(Records from a dataset)
# # #

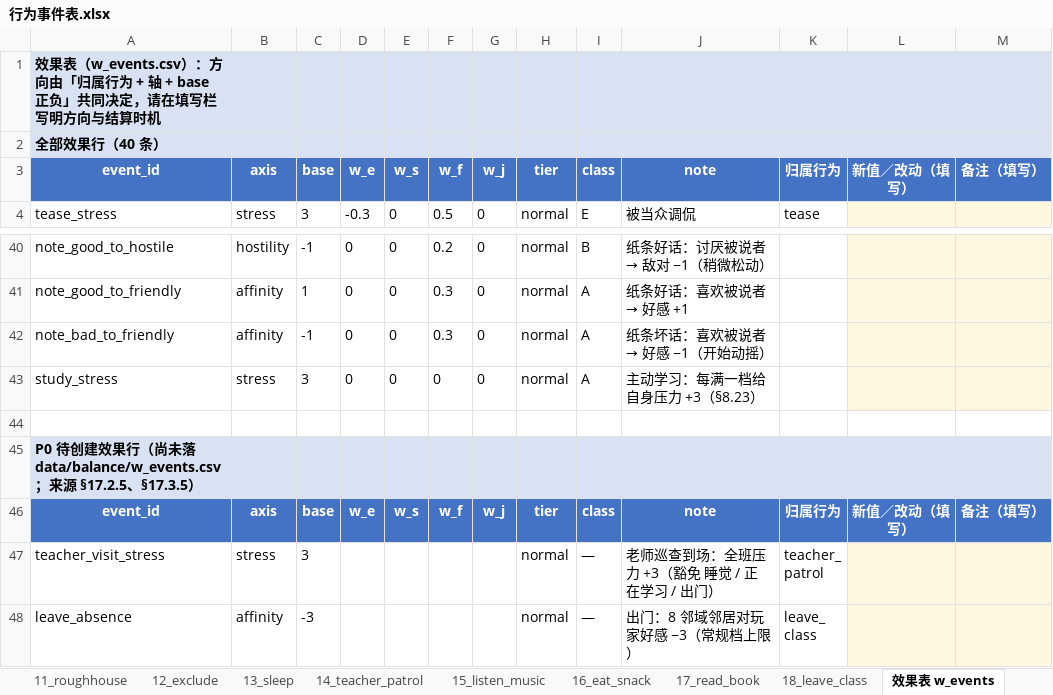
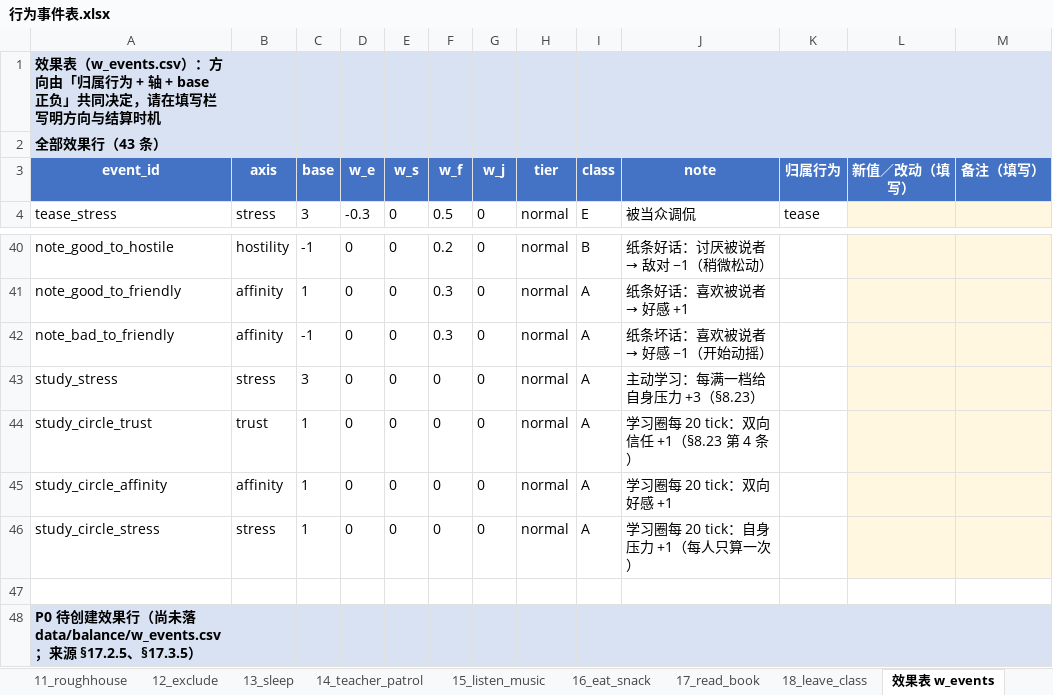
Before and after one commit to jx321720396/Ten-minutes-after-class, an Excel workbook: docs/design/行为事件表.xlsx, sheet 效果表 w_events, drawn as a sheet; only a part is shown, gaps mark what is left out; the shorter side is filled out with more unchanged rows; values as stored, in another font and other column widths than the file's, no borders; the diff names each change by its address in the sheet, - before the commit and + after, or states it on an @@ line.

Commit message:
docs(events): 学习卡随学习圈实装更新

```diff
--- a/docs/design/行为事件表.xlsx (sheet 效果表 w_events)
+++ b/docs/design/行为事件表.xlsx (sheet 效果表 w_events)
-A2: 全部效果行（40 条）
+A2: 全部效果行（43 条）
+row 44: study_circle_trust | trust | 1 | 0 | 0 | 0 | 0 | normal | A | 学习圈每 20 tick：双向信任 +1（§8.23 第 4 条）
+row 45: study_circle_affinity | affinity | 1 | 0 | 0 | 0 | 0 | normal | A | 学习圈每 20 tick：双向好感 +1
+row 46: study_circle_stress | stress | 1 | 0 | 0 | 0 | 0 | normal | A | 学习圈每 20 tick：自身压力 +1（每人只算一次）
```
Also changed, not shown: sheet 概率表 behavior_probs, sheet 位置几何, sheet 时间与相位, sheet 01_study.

# # #

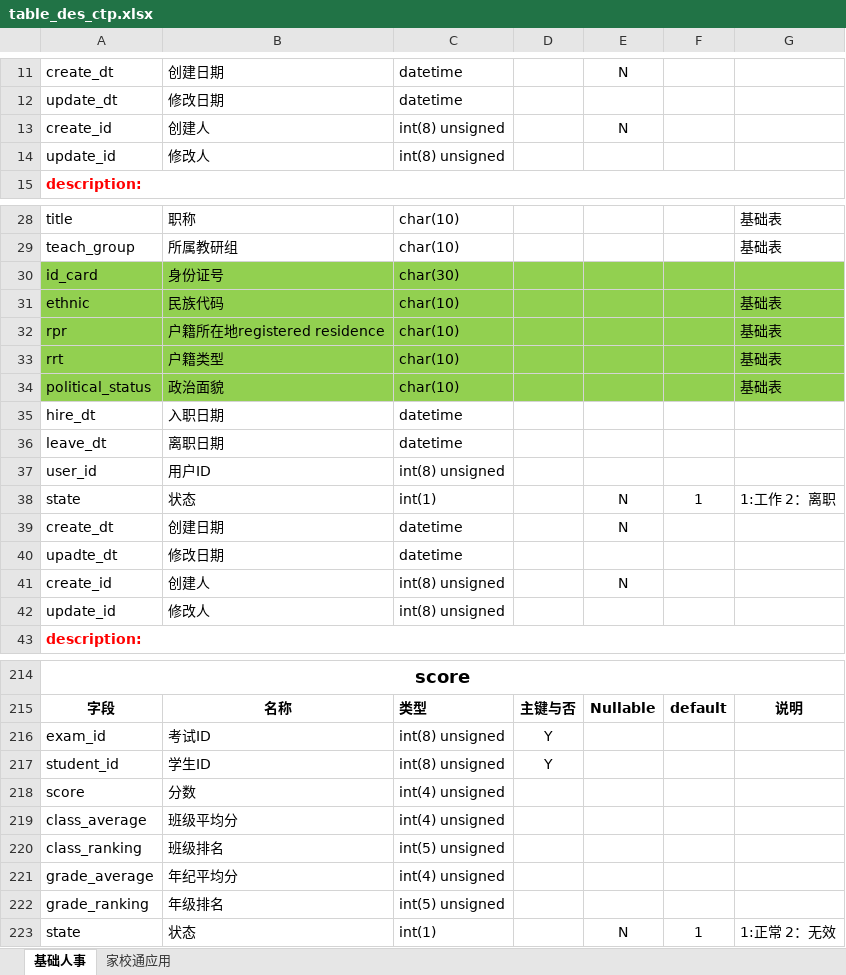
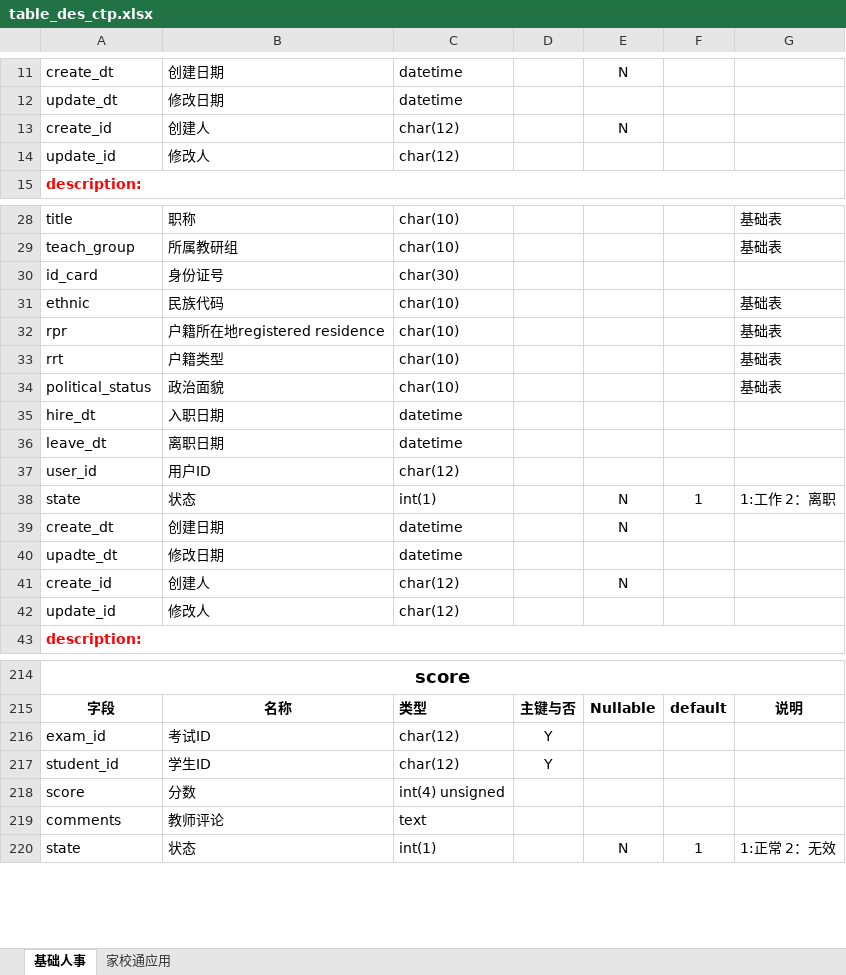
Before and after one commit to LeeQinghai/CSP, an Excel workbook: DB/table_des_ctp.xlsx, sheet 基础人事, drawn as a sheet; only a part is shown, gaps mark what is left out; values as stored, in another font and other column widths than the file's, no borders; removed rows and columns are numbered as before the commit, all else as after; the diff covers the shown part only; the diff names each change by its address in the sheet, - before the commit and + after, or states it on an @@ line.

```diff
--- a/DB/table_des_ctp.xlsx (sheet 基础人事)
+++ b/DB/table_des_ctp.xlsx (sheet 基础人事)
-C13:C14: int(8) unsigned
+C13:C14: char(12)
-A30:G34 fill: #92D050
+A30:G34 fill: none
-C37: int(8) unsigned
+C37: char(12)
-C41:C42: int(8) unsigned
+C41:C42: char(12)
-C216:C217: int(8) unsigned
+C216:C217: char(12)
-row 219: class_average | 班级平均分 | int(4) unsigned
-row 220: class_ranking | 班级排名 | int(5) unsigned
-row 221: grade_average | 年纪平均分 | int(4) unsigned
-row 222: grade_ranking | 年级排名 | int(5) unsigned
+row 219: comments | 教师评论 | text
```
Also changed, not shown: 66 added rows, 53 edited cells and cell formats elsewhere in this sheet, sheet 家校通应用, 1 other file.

# # #

**What the task asks:**
Your answer should be the lines above, from the line containing "Before and after one commit to LeeQinghai/CSP, an" up to and including the line containing "Also changed, not shown: 66", reproduced exactly and with nothing else.

**Task output:**
Before and after one commit to LeeQinghai/CSP, an Excel workbook: DB/table_des_ctp.xlsx, sheet 基础人事, drawn as a sheet; only a part is shown, gaps mark what is left out; values as stored, in another font and other column widths than the file's, no borders; removed rows and columns are numbered as before the commit, all else as after; the diff covers the shown part only; the diff names each change by its address in the sheet, - before the commit and + after, or states it on an @@ line.

```diff
--- a/DB/table_des_ctp.xlsx (sheet 基础人事)
+++ b/DB/table_des_ctp.xlsx (sheet 基础人事)
-C13:C14: int(8) unsigned
+C13:C14: char(12)
-A30:G34 fill: #92D050
+A30:G34 fill: none
-C37: int(8) unsigned
+C37: char(12)
-C41:C42: int(8) unsigned
+C41:C42: char(12)
-C216:C217: int(8) unsigned
+C216:C217: char(12)
-row 219: class_average | 班级平均分 | int(4) unsigned
-row 220: class_ranking | 班级排名 | int(5) unsigned
-row 221: grade_average | 年纪平均分 | int(4) unsigned
-row 222: grade_ranking | 年级排名 | int(5) unsigned
+row 219: comments | 教师评论 | text
```
Also changed, not shown: 66 added rows, 53 edited cells and cell formats elsewhere in this sheet, sheet 家校通应用, 1 other file.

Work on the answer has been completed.